EXERCISE DIRECTIONS:
What lines below mention the word "Currently"? Copy each one.

DATA FOR REVIEW:
========================================

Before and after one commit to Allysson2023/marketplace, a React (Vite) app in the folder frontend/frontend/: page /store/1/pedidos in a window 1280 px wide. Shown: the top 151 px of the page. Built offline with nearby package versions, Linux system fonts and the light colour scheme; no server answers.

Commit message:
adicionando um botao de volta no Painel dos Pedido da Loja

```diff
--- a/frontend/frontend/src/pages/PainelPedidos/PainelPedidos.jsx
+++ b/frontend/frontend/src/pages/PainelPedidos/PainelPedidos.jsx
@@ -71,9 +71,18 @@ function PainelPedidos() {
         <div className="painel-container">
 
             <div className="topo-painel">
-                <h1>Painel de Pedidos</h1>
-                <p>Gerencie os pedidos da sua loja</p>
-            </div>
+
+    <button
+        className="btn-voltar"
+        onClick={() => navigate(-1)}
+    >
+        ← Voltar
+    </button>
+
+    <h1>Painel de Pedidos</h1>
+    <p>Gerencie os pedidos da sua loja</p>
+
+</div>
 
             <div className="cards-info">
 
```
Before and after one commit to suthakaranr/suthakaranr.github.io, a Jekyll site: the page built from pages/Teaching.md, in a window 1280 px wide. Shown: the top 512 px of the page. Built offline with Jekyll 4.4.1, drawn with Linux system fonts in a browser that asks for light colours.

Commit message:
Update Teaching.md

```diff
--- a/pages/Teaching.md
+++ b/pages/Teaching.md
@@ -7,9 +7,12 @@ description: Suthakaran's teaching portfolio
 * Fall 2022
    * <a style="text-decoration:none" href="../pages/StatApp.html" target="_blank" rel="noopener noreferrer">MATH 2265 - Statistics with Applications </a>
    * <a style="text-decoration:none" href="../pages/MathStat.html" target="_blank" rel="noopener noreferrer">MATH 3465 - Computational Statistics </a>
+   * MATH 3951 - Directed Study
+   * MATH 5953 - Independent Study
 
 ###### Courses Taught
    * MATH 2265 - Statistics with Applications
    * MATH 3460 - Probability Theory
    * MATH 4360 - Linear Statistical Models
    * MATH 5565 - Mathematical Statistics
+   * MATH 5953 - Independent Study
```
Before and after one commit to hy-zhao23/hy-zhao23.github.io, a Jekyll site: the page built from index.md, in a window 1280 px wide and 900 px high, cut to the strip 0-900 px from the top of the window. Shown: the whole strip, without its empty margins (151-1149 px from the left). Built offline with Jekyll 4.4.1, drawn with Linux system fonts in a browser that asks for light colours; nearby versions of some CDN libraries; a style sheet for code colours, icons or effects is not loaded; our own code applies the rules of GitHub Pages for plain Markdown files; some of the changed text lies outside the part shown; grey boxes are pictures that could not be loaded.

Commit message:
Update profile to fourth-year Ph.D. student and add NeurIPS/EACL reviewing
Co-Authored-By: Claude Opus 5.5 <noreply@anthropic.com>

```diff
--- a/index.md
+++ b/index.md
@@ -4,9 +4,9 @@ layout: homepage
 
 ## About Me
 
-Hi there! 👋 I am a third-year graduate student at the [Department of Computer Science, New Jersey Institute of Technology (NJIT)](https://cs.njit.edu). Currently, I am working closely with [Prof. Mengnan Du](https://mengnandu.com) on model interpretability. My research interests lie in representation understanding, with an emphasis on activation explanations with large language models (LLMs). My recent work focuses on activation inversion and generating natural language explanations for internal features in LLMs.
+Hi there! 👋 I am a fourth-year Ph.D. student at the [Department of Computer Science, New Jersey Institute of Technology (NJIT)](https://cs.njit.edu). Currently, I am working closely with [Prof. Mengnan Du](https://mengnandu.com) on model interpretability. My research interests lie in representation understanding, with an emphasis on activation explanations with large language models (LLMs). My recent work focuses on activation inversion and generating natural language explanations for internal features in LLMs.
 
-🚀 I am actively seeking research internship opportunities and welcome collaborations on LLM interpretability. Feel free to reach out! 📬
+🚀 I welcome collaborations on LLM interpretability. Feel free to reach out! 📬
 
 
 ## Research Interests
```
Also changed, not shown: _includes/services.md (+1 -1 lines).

========================================

ANSWER SECTION:
-Hi there! 👋 I am a third-year graduate student at the [Department of Computer Science, New Jersey Institute of Technology (NJIT)](https://cs.njit.edu). Currently, I am working closely with [Prof. Mengnan Du](https://mengnandu.com) on model interpretability. My research interests lie in representation understanding, with an emphasis on activation explanations with large language models (LLMs). My recent work focuses on activation inversion and generating natural language explanations for internal features in LLMs.
+Hi there! 👋 I am a fourth-year Ph.D. student at the [Department of Computer Science, New Jersey Institute of Technology (NJIT)](https://cs.njit.edu). Currently, I am working closely with [Prof. Mengnan Du](https://mengnandu.com) on model interpretability. My research interests lie in representation understanding, with an emphasis on activation explanations with large language models (LLMs). My recent work focuses on activation inversion and generating natural language explanations for internal features in LLMs.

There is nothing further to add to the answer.